> [INSTRUCTIONS FOR THE TASK]
Print the data that follows without changing a single word.
== GIVEN RECORDS ==
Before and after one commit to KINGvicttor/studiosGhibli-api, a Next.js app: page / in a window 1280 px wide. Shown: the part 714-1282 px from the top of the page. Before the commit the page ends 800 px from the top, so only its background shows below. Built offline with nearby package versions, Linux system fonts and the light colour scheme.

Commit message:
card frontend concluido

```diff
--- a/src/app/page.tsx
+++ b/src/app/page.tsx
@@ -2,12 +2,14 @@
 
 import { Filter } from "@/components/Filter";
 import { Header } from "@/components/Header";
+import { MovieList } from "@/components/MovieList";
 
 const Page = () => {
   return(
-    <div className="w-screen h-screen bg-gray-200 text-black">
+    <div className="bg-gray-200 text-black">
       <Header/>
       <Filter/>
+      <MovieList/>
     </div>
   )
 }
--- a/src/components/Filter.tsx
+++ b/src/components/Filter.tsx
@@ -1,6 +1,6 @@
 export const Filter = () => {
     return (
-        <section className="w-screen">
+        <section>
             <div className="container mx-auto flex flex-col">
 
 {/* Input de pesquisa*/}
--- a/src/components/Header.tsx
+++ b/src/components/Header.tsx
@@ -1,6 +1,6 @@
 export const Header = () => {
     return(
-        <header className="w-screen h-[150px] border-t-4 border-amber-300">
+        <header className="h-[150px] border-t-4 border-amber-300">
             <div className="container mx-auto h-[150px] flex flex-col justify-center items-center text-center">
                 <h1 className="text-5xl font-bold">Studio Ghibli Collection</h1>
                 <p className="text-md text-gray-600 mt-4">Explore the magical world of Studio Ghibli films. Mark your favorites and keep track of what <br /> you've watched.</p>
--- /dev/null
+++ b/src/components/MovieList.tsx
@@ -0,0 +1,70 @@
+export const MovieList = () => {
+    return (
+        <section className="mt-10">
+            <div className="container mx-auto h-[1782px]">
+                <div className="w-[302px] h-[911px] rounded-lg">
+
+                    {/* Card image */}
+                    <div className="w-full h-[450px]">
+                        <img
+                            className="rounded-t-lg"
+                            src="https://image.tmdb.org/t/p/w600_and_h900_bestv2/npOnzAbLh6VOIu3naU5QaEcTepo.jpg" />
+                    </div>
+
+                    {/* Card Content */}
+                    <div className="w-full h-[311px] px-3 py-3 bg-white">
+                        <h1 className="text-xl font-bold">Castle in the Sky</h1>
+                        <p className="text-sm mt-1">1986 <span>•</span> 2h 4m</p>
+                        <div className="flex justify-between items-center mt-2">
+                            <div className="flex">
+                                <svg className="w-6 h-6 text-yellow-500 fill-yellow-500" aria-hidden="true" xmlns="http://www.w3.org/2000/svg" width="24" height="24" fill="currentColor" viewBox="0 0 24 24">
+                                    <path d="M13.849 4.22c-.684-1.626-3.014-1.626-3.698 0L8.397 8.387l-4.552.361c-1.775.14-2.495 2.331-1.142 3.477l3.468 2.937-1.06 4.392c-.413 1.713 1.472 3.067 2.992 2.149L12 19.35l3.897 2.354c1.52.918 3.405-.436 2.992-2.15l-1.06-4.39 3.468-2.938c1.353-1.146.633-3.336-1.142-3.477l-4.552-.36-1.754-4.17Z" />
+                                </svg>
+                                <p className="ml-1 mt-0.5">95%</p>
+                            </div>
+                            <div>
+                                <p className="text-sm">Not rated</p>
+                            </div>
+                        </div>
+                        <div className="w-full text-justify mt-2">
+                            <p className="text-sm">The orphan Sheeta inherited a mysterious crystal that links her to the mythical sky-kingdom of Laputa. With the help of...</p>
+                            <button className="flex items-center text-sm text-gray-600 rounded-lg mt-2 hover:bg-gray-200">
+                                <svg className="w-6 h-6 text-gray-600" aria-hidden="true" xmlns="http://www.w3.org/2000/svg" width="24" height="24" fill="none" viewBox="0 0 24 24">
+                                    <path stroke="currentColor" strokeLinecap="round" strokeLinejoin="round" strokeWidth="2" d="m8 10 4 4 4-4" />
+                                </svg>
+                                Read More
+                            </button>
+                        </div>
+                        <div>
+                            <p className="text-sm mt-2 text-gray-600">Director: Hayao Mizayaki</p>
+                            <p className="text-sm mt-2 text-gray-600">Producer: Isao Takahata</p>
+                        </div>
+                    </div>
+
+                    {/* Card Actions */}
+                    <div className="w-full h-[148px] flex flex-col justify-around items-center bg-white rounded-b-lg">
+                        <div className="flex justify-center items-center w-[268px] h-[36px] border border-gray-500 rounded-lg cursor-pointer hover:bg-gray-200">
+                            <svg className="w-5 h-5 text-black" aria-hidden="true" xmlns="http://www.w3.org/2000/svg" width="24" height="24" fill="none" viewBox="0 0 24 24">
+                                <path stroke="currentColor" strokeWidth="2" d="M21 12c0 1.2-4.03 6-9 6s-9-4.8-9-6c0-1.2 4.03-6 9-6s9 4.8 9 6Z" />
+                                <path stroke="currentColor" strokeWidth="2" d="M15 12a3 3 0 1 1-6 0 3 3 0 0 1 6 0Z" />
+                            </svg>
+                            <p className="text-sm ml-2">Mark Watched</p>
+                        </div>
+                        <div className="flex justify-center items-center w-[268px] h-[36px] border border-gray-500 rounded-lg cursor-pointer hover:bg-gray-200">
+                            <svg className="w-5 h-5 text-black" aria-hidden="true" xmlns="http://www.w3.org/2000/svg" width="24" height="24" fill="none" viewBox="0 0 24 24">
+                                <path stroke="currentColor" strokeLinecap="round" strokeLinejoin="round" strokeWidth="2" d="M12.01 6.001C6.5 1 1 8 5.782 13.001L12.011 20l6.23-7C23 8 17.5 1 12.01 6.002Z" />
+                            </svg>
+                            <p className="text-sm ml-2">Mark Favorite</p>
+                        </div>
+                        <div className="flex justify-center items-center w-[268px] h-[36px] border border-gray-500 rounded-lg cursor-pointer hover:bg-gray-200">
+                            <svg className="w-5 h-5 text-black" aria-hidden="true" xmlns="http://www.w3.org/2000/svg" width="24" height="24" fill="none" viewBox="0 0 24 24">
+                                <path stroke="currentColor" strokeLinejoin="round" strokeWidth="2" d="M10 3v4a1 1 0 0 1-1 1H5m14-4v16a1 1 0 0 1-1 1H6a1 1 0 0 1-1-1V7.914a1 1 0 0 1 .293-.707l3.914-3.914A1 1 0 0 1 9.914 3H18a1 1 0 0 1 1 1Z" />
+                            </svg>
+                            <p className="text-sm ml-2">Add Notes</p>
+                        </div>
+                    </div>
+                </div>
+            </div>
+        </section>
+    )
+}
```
===
> [TASK RESPONSE]
Before and after one commit to KINGvicttor/studiosGhibli-api, a Next.js app: page / in a window 1280 px wide. Shown: the part 714-1282 px from the top of the page. Before the commit the page ends 800 px from the top, so only its background shows below. Built offline with nearby package versions, Linux system fonts and the light colour scheme.

Commit message:
card frontend concluido

```diff
--- a/src/app/page.tsx
+++ b/src/app/page.tsx
@@ -2,12 +2,14 @@
 
 import { Filter } from "@/components/Filter";
 import { Header } from "@/components/Header";
+import { MovieList } from "@/components/MovieList";
 
 const Page = () => {
   return(
-    <div className="w-screen h-screen bg-gray-200 text-black">
+    <div className="bg-gray-200 text-black">
       <Header/>
       <Filter/>
+      <MovieList/>
     </div>
   )
 }
--- a/src/components/Filter.tsx
+++ b/src/components/Filter.tsx
@@ -1,6 +1,6 @@
 export const Filter = () => {
     return (
-        <section className="w-screen">
+        <section>
             <div className="container mx-auto flex flex-col">
 
 {/* Input de pesquisa*/}
--- a/src/components/Header.tsx
+++ b/src/components/Header.tsx
@@ -1,6 +1,6 @@
 export const Header = () => {
     return(
-        <header className="w-screen h-[150px] border-t-4 border-amber-300">
+        <header className="h-[150px] border-t-4 border-amber-300">
             <div className="container mx-auto h-[150px] flex flex-col justify-center items-center text-center">
                 <h1 className="text-5xl font-bold">Studio Ghibli Collection</h1>
                 <p className="text-md text-gray-600 mt-4">Explore the magical world of Studio Ghibli films. Mark your favorites and keep track of what <br /> you've watched.</p>
--- /dev/null
+++ b/src/components/MovieList.tsx
@@ -0,0 +1,70 @@
+export const MovieList = () => {
+    return (
+        <section className="mt-10">
+            <div className="container mx-auto h-[1782px]">
+                <div className="w-[302px] h-[911px] rounded-lg">
+
+                    {/* Card image */}
+                    <div className="w-full h-[450px]">
+                        <img
+                            className="rounded-t-lg"
+                            src="https://image.tmdb.org/t/p/w600_and_h900_bestv2/npOnzAbLh6VOIu3naU5QaEcTepo.jpg" />
+                    </div>
+
+                    {/* Card Content */}
+                    <div className="w-full h-[311px] px-3 py-3 bg-white">
+                        <h1 className="text-xl font-bold">Castle in the Sky</h1>
+                        <p className="text-sm mt-1">1986 <span>•</span> 2h 4m</p>
+                        <div className="flex justify-between items-center mt-2">
+                            <div className="flex">
+                                <svg className="w-6 h-6 text-yellow-500 fill-yellow-500" aria-hidden="true" xmlns="http://www.w3.org/2000/svg" width="24" height="24" fill="currentColor" viewBox="0 0 24 24">
+                                    <path d="M13.849 4.22c-.684-1.626-3.014-1.626-3.698 0L8.397 8.387l-4.552.361c-1.775.14-2.495 2.331-1.142 3.477l3.468 2.937-1.06 4.392c-.413 1.713 1.472 3.067 2.992 2.149L12 19.35l3.897 2.354c1.52.918 3.405-.436 2.992-2.15l-1.06-4.39 3.468-2.938c1.353-1.146.633-3.336-1.142-3.477l-4.552-.36-1.754-4.17Z" />
+                                </svg>
+                                <p className="ml-1 mt-0.5">95%</p>
+                            </div>
+                            <div>
+                                <p className="text-sm">Not rated</p>
+                            </div>
+                        </div>
+                        <div className="w-full text-justify mt-2">
+                            <p className="text-sm">The orphan Sheeta inherited a mysterious crystal that links her to the mythical sky-kingdom of Laputa. With the help of...</p>
+                            <button className="flex items-center text-sm text-gray-600 rounded-lg mt-2 hover:bg-gray-200">
+                                <svg className="w-6 h-6 text-gray-600" aria-hidden="true" xmlns="http://www.w3.org/2000/svg" width="24" height="24" fill="none" viewBox="0 0 24 24">
+                                    <path stroke="currentColor" strokeLinecap="round" strokeLinejoin="round" strokeWidth="2" d="m8 10 4 4 4-4" />
+                                </svg>
+                                Read More
+                            </button>
+                        </div>
+                        <div>
+                            <p className="text-sm mt-2 text-gray-600">Director: Hayao Mizayaki</p>
+                            <p className="text-sm mt-2 text-gray-600">Producer: Isao Takahata</p>
+                        </div>
+                    </div>
+
+                    {/* Card Actions */}
+                    <div className="w-full h-[148px] flex flex-col justify-around items-center bg-white rounded-b-lg">
+                        <div className="flex justify-center items-center w-[268px] h-[36px] border border-gray-500 rounded-lg cursor-pointer hover:bg-gray-200">
+                            <svg className="w-5 h-5 text-black" aria-hidden="true" xmlns="http://www.w3.org/2000/svg" width="24" height="24" fill="none" viewBox="0 0 24 24">
+                                <path stroke="currentColor" strokeWidth="2" d="M21 12c0 1.2-4.03 6-9 6s-9-4.8-9-6c0-1.2 4.03-6 9-6s9 4.8 9 6Z" />
+                                <path stroke="currentColor" strokeWidth="2" d="M15 12a3 3 0 1 1-6 0 3 3 0 0 1 6 0Z" />
+                            </svg>
+                            <p className="text-sm ml-2">Mark Watched</p>
+                        </div>
+                        <div className="flex justify-center items-center w-[268px] h-[36px] border border-gray-500 rounded-lg cursor-pointer hover:bg-gray-200">
+                            <svg className="w-5 h-5 text-black" aria-hidden="true" xmlns="http://www.w3.org/2000/svg" width="24" height="24" fill="none" viewBox="0 0 24 24">
+                                <path stroke="currentColor" strokeLinecap="round" strokeLinejoin="round" strokeWidth="2" d="M12.01 6.001C6.5 1 1 8 5.782 13.001L12.011 20l6.23-7C23 8 17.5 1 12.01 6.002Z" />
+                            </svg>
+                            <p className="text-sm ml-2">Mark Favorite</p>
+                        </div>
+                        <div className="flex justify-center items-center w-[268px] h-[36px] border border-gray-500 rounded-lg cursor-pointer hover:bg-gray-200">
+                            <svg className="w-5 h-5 text-black" aria-hidden="true" xmlns="http://www.w3.org/2000/svg" width="24" height="24" fill="none" viewBox="0 0 24 24">
+                                <path stroke="currentColor" strokeLinejoin="round" strokeWidth="2" d="M10 3v4a1 1 0 0 1-1 1H5m14-4v16a1 1 0 0 1-1 1H6a1 1 0 0 1-1-1V7.914a1 1 0 0 1 .293-.707l3.914-3.914A1 1 0 0 1 9.914 3H18a1 1 0 0 1 1 1Z" />
+                            </svg>
+                            <p className="text-sm ml-2">Add Notes</p>
+                        </div>
+                    </div>
+                </div>
+            </div>
+        </section>
+    )
+}
```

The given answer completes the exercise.